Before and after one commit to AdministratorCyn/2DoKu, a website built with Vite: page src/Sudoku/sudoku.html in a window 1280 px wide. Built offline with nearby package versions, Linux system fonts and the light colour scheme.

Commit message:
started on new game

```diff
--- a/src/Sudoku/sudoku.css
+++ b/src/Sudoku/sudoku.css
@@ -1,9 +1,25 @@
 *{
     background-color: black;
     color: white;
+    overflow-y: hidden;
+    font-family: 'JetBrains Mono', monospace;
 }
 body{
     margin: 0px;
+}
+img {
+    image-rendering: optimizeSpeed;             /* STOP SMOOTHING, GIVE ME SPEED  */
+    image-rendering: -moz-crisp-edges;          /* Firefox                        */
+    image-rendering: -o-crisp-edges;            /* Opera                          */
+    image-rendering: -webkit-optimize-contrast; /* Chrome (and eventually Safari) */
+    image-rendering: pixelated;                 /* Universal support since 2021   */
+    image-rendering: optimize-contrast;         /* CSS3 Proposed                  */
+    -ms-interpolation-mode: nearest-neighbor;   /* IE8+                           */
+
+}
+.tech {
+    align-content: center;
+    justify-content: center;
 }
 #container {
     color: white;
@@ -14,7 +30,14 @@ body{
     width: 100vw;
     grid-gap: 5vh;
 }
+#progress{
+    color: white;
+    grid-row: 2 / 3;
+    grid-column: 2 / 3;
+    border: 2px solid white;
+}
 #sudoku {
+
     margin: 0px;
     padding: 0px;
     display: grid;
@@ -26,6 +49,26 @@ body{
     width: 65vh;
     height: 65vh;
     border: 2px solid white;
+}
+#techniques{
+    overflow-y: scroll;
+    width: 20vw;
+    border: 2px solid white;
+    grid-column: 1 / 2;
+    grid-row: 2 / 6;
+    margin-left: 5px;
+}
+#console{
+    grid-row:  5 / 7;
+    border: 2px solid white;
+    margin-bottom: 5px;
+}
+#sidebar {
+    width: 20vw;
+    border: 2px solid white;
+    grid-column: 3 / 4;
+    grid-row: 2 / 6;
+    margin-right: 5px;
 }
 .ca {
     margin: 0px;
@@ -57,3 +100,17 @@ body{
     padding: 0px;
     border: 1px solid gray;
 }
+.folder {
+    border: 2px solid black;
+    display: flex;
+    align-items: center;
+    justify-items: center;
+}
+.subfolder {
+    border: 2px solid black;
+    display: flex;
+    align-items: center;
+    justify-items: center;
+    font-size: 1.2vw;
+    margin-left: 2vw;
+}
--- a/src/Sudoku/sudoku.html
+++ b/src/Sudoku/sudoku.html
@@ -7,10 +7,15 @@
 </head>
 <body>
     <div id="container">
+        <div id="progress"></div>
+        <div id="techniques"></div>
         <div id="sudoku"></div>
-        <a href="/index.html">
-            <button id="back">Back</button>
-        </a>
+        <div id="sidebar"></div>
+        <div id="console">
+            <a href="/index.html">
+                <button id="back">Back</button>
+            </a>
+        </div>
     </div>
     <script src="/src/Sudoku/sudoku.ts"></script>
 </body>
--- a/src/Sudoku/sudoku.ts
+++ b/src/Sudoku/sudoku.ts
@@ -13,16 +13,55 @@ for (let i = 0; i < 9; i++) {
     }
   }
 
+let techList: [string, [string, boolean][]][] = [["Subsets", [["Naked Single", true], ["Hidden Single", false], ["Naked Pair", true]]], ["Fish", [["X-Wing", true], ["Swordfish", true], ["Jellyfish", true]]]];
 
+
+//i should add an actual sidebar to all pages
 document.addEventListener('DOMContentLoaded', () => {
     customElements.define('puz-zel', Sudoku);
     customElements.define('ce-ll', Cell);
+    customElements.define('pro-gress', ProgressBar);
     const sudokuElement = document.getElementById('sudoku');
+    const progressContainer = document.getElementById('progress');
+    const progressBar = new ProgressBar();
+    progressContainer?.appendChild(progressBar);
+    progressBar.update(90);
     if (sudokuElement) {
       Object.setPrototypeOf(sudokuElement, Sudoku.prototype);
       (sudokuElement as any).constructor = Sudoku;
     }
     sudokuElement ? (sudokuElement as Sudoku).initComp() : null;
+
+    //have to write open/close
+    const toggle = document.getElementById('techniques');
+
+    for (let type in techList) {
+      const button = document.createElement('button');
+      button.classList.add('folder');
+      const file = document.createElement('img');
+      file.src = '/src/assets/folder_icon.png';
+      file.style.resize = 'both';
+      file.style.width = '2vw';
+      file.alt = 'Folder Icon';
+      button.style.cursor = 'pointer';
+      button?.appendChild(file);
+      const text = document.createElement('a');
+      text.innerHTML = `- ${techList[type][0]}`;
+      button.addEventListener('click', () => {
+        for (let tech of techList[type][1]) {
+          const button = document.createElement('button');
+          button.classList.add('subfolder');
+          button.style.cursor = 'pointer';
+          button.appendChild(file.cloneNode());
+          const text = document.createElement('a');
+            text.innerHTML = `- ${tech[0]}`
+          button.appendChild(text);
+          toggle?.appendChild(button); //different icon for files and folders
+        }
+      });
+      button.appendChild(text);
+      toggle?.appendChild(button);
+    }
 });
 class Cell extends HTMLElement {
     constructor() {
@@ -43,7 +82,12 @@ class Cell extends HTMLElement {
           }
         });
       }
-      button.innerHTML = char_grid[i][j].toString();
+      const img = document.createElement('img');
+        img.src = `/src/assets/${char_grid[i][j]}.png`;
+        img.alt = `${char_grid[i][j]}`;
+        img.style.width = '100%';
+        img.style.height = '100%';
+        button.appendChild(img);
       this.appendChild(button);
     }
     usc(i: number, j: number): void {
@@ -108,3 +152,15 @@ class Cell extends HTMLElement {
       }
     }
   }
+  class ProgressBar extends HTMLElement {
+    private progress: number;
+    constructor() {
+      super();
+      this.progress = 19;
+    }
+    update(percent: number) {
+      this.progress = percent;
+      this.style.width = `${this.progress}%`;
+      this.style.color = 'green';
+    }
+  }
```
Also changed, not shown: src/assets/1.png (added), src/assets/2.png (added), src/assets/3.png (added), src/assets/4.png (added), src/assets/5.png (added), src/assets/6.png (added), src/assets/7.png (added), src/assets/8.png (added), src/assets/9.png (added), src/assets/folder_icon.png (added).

◆ Problem statement ◆
Please retype each entry above exactly as it is written.

◆ Task answer ◆
Before and after one commit to AdministratorCyn/2DoKu, a website built with Vite: page src/Sudoku/sudoku.html in a window 1280 px wide. Built offline with nearby package versions, Linux system fonts and the light colour scheme.

Commit message:
started on new game

```diff
--- a/src/Sudoku/sudoku.css
+++ b/src/Sudoku/sudoku.css
@@ -1,9 +1,25 @@
 *{
     background-color: black;
     color: white;
+    overflow-y: hidden;
+    font-family: 'JetBrains Mono', monospace;
 }
 body{
     margin: 0px;
+}
+img {
+    image-rendering: optimizeSpeed;             /* STOP SMOOTHING, GIVE ME SPEED  */
+    image-rendering: -moz-crisp-edges;          /* Firefox                        */
+    image-rendering: -o-crisp-edges;            /* Opera                          */
+    image-rendering: -webkit-optimize-contrast; /* Chrome (and eventually Safari) */
+    image-rendering: pixelated;                 /* Universal support since 2021   */
+    image-rendering: optimize-contrast;         /* CSS3 Proposed                  */
+    -ms-interpolation-mode: nearest-neighbor;   /* IE8+                           */
+
+}
+.tech {
+    align-content: center;
+    justify-content: center;
 }
 #container {
     color: white;
@@ -14,7 +30,14 @@ body{
     width: 100vw;
     grid-gap: 5vh;
 }
+#progress{
+    color: white;
+    grid-row: 2 / 3;
+    grid-column: 2 / 3;
+    border: 2px solid white;
+}
 #sudoku {
+
     margin: 0px;
     padding: 0px;
     display: grid;
@@ -26,6 +49,26 @@ body{
     width: 65vh;
     height: 65vh;
     border: 2px solid white;
+}
+#techniques{
+    overflow-y: scroll;
+    width: 20vw;
+    border: 2px solid white;
+    grid-column: 1 / 2;
+    grid-row: 2 / 6;
+    margin-left: 5px;
+}
+#console{
+    grid-row:  5 / 7;
+    border: 2px solid white;
+    margin-bottom: 5px;
+}
+#sidebar {
+    width: 20vw;
+    border: 2px solid white;
+    grid-column: 3 / 4;
+    grid-row: 2 / 6;
+    margin-right: 5px;
 }
 .ca {
     margin: 0px;
@@ -57,3 +100,17 @@ body{
     padding: 0px;
     border: 1px solid gray;
 }
+.folder {
+    border: 2px solid black;
+    display: flex;
+    align-items: center;
+    justify-items: center;
+}
+.subfolder {
+    border: 2px solid black;
+    display: flex;
+    align-items: center;
+    justify-items: center;
+    font-size: 1.2vw;
+    margin-left: 2vw;
+}
--- a/src/Sudoku/sudoku.html
+++ b/src/Sudoku/sudoku.html
@@ -7,10 +7,15 @@
 </head>
 <body>
     <div id="container">
+        <div id="progress"></div>
+        <div id="techniques"></div>
         <div id="sudoku"></div>
-        <a href="/index.html">
-            <button id="back">Back</button>
-        </a>
+        <div id="sidebar"></div>
+        <div id="console">
+            <a href="/index.html">
+                <button id="back">Back</button>
+            </a>
+        </div>
     </div>
     <script src="/src/Sudoku/sudoku.ts"></script>
 </body>
--- a/src/Sudoku/sudoku.ts
+++ b/src/Sudoku/sudoku.ts
@@ -13,16 +13,55 @@ for (let i = 0; i < 9; i++) {
     }
   }
 
+let techList: [string, [string, boolean][]][] = [["Subsets", [["Naked Single", true], ["Hidden Single", false], ["Naked Pair", true]]], ["Fish", [["X-Wing", true], ["Swordfish", true], ["Jellyfish", true]]]];
 
+
+//i should add an actual sidebar to all pages
 document.addEventListener('DOMContentLoaded', () => {
     customElements.define('puz-zel', Sudoku);
     customElements.define('ce-ll', Cell);
+    customElements.define('pro-gress', ProgressBar);
     const sudokuElement = document.getElementById('sudoku');
+    const progressContainer = document.getElementById('progress');
+    const progressBar = new ProgressBar();
+    progressContainer?.appendChild(progressBar);
+    progressBar.update(90);
     if (sudokuElement) {
       Object.setPrototypeOf(sudokuElement, Sudoku.prototype);
       (sudokuElement as any).constructor = Sudoku;
     }
     sudokuElement ? (sudokuElement as Sudoku).initComp() : null;
+
+    //have to write open/close
+    const toggle = document.getElementById('techniques');
+
+    for (let type in techList) {
+      const button = document.createElement('button');
+      button.classList.add('folder');
+      const file = document.createElement('img');
+      file.src = '/src/assets/folder_icon.png';
+      file.style.resize = 'both';
+      file.style.width = '2vw';
+      file.alt = 'Folder Icon';
+      button.style.cursor = 'pointer';
+      button?.appendChild(file);
+      const text = document.createElement('a');
+      text.innerHTML = `- ${techList[type][0]}`;
+      button.addEventListener('click', () => {
+        for (let tech of techList[type][1]) {
+          const button = document.createElement('button');
+          button.classList.add('subfolder');
+          button.style.cursor = 'pointer';
+          button.appendChild(file.cloneNode());
+          const text = document.createElement('a');
+            text.innerHTML = `- ${tech[0]}`
+          button.appendChild(text);
+          toggle?.appendChild(button); //different icon for files and folders
+        }
+      });
+      button.appendChild(text);
+      toggle?.appendChild(button);
+    }
 });
 class Cell extends HTMLElement {
     constructor() {
@@ -43,7 +82,12 @@ class Cell extends HTMLElement {
           }
         });
       }
-      button.innerHTML = char_grid[i][j].toString();
+      const img = document.createElement('img');
+        img.src = `/src/assets/${char_grid[i][j]}.png`;
+        img.alt = `${char_grid[i][j]}`;
+        img.style.width = '100%';
+        img.style.height = '100%';
+        button.appendChild(img);
       this.appendChild(button);
     }
     usc(i: number, j: number): void {
@@ -108,3 +152,15 @@ class Cell extends HTMLElement {
       }
     }
   }
+  class ProgressBar extends HTMLElement {
+    private progress: number;
+    constructor() {
+      super();
+      this.progress = 19;
+    }
+    update(percent: number) {
+      this.progress = percent;
+      this.style.width = `${this.progress}%`;
+      this.style.color = 'green';
+    }
+  }
```
Also changed, not shown: src/assets/1.png (added), src/assets/2.png (added), src/assets/3.png (added), src/assets/4.png (added), src/assets/5.png (added), src/assets/6.png (added), src/assets/7.png (added), src/assets/8.png (added), src/assets/9.png (added), src/assets/folder_icon.png (added).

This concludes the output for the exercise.